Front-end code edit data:
■ ■ ■ ■ ■ ■ ■

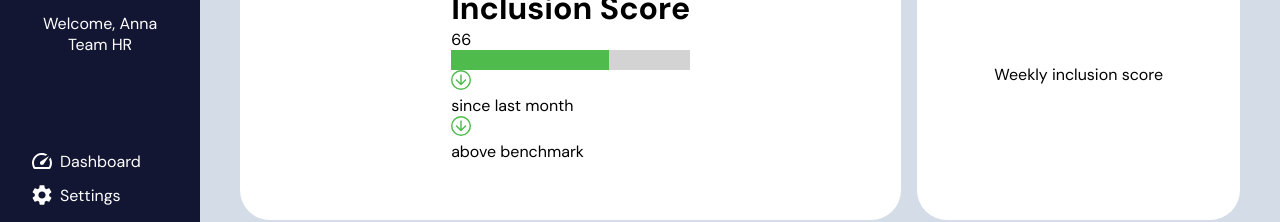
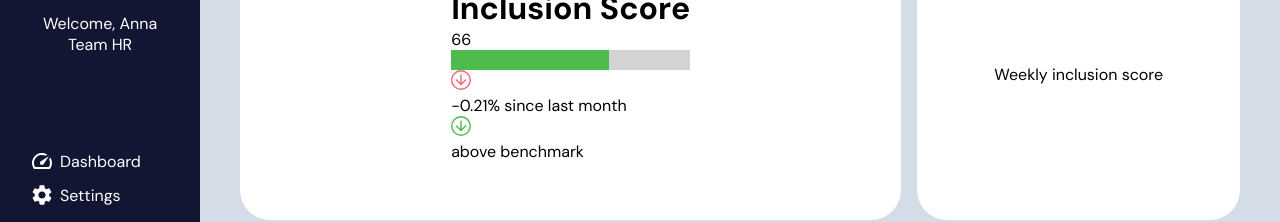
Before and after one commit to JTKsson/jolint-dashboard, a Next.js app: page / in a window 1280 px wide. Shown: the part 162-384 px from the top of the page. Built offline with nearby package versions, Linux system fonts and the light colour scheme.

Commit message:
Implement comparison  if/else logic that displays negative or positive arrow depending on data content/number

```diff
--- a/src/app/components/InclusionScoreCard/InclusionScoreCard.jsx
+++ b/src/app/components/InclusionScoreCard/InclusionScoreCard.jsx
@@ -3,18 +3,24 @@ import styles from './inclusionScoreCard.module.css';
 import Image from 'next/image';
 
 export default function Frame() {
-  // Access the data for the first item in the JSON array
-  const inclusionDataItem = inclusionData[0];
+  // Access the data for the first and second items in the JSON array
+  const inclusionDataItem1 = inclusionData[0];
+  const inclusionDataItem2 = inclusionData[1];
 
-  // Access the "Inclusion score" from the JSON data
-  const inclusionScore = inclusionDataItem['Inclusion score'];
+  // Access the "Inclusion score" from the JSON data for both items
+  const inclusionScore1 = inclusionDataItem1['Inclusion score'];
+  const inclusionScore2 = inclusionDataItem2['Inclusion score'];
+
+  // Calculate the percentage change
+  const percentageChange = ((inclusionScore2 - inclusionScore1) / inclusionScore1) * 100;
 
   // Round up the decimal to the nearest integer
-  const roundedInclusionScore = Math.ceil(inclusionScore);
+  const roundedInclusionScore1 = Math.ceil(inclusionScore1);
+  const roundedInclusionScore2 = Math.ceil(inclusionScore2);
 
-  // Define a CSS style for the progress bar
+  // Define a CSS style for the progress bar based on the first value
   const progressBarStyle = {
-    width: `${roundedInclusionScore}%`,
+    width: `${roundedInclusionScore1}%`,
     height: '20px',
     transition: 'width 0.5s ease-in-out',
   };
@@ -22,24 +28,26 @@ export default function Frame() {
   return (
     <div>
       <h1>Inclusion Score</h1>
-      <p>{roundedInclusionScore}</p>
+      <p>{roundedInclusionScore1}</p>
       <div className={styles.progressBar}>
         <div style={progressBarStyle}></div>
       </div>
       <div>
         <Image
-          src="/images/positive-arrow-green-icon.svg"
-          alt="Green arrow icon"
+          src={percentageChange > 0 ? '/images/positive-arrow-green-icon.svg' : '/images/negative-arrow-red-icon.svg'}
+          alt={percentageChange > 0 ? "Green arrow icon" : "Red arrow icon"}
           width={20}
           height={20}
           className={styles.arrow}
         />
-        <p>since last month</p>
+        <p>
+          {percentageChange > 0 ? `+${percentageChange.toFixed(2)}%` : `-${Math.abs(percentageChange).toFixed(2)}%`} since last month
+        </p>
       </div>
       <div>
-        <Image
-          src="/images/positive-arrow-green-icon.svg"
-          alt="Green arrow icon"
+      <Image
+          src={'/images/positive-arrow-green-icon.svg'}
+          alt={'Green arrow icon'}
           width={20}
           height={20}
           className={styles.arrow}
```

■ ■ ■ ■ ■ ■ ■

Give the entries back verbatim and omit the images.

→ Exercise output:
Before and after one commit to JTKsson/jolint-dashboard, a Next.js app: page / in a window 1280 px wide. Shown: the part 162-384 px from the top of the page. Built offline with nearby package versions, Linux system fonts and the light colour scheme.

Commit message:
Implement comparison  if/else logic that displays negative or positive arrow depending on data content/number

```diff
--- a/src/app/components/InclusionScoreCard/InclusionScoreCard.jsx
+++ b/src/app/components/InclusionScoreCard/InclusionScoreCard.jsx
@@ -3,18 +3,24 @@ import styles from './inclusionScoreCard.module.css';
 import Image from 'next/image';
 
 export default function Frame() {
-  // Access the data for the first item in the JSON array
-  const inclusionDataItem = inclusionData[0];
+  // Access the data for the first and second items in the JSON array
+  const inclusionDataItem1 = inclusionData[0];
+  const inclusionDataItem2 = inclusionData[1];
 
-  // Access the "Inclusion score" from the JSON data
-  const inclusionScore = inclusionDataItem['Inclusion score'];
+  // Access the "Inclusion score" from the JSON data for both items
+  const inclusionScore1 = inclusionDataItem1['Inclusion score'];
+  const inclusionScore2 = inclusionDataItem2['Inclusion score'];
+
+  // Calculate the percentage change
+  const percentageChange = ((inclusionScore2 - inclusionScore1) / inclusionScore1) * 100;
 
   // Round up the decimal to the nearest integer
-  const roundedInclusionScore = Math.ceil(inclusionScore);
+  const roundedInclusionScore1 = Math.ceil(inclusionScore1);
+  const roundedInclusionScore2 = Math.ceil(inclusionScore2);
 
-  // Define a CSS style for the progress bar
+  // Define a CSS style for the progress bar based on the first value
   const progressBarStyle = {
-    width: `${roundedInclusionScore}%`,
+    width: `${roundedInclusionScore1}%`,
     height: '20px',
     transition: 'width 0.5s ease-in-out',
   };
@@ -22,24 +28,26 @@ export default function Frame() {
   return (
     <div>
       <h1>Inclusion Score</h1>
-      <p>{roundedInclusionScore}</p>
+      <p>{roundedInclusionScore1}</p>
       <div className={styles.progressBar}>
         <div style={progressBarStyle}></div>
       </div>
       <div>
         <Image
-          src="/images/positive-arrow-green-icon.svg"
-          alt="Green arrow icon"
+          src={percentageChange > 0 ? '/images/positive-arrow-green-icon.svg' : '/images/negative-arrow-red-icon.svg'}
+          alt={percentageChange > 0 ? "Green arrow icon" : "Red arrow icon"}
           width={20}
           height={20}
           className={styles.arrow}
         />
-        <p>since last month</p>
+        <p>
+          {percentageChange > 0 ? `+${percentageChange.toFixed(2)}%` : `-${Math.abs(percentageChange).toFixed(2)}%`} since last month
+        </p>
       </div>
       <div>
-        <Image
-          src="/images/positive-arrow-green-icon.svg"
-          alt="Green arrow icon"
+      <Image
+          src={'/images/positive-arrow-green-icon.svg'}
+          alt={'Green arrow icon'}
           width={20}
           height={20}
           className={styles.arrow}
```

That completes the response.